*** Record extracts Section Begins ***

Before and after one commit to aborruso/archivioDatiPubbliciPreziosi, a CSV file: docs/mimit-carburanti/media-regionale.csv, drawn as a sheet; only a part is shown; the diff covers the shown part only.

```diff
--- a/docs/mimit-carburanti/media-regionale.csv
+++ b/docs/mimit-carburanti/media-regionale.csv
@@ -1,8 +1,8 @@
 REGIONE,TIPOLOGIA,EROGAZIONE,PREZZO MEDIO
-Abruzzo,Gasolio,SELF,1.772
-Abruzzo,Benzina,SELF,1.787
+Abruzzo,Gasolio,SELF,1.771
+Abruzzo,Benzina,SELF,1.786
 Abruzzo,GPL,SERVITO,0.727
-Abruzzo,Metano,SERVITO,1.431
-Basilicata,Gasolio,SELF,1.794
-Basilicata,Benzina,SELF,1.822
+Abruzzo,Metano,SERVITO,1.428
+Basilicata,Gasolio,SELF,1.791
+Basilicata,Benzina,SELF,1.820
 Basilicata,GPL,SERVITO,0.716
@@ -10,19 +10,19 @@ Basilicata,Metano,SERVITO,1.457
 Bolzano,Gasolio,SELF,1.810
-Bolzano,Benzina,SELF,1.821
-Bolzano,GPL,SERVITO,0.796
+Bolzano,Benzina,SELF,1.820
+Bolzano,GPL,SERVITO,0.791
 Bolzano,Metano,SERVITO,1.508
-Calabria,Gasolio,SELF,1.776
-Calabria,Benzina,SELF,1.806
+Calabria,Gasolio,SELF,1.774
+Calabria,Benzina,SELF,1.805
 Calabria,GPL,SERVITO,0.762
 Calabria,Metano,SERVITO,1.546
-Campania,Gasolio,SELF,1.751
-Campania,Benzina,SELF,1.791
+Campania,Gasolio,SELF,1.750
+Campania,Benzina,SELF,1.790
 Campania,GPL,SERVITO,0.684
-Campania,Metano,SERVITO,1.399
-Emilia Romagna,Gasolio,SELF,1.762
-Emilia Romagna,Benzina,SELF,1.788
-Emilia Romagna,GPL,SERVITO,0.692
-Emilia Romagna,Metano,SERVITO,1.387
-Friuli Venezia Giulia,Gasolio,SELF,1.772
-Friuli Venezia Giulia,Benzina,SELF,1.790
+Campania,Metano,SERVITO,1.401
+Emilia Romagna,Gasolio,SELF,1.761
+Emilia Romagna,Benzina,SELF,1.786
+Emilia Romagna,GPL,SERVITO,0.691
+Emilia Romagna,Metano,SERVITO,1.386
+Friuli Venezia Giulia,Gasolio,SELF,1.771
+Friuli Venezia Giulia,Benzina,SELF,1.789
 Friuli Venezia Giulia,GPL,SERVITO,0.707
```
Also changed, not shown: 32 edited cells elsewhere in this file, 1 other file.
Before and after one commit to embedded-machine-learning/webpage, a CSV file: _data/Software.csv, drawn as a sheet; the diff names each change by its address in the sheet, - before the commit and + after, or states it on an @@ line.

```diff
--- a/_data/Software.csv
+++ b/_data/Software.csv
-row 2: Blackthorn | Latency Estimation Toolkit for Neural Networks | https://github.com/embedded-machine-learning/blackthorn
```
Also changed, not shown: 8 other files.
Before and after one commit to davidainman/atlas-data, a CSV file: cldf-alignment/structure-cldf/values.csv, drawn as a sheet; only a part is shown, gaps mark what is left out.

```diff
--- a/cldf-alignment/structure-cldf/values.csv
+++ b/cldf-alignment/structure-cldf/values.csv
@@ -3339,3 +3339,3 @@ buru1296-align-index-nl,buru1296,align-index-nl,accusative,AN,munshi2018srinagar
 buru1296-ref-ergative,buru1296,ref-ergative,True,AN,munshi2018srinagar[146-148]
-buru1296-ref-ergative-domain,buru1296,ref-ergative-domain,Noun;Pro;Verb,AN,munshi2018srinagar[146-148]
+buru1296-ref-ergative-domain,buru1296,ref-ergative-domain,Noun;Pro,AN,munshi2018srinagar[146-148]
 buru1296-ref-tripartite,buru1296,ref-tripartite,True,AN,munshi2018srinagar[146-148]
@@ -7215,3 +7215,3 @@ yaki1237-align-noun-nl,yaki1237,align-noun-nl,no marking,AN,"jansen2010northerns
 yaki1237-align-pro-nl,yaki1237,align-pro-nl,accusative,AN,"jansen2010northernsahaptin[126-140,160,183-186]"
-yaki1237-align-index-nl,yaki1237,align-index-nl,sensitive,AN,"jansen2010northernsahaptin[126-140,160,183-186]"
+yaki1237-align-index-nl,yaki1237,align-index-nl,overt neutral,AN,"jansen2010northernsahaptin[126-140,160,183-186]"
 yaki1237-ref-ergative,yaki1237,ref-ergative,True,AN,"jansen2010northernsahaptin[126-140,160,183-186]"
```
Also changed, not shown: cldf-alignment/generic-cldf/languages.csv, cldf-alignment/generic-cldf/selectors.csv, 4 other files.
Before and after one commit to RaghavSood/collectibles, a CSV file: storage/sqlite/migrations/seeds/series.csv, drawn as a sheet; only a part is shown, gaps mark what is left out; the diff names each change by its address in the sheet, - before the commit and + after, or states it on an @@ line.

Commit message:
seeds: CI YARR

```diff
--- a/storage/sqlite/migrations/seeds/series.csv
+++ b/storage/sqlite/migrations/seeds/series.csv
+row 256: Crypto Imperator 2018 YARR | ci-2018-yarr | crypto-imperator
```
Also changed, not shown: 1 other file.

*** Record extracts Section Ends ***

- Task directions:
Look over the records above, and wherever a line contains the string "Romagna", copy that line.

- Answer space:
-Emilia Romagna,Gasolio,SELF,1.762
-Emilia Romagna,Benzina,SELF,1.788
-Emilia Romagna,GPL,SERVITO,0.692
-Emilia Romagna,Metano,SERVITO,1.387
+Emilia Romagna,Gasolio,SELF,1.761
+Emilia Romagna,Benzina,SELF,1.786
+Emilia Romagna,GPL,SERVITO,0.691
+Emilia Romagna,Metano,SERVITO,1.386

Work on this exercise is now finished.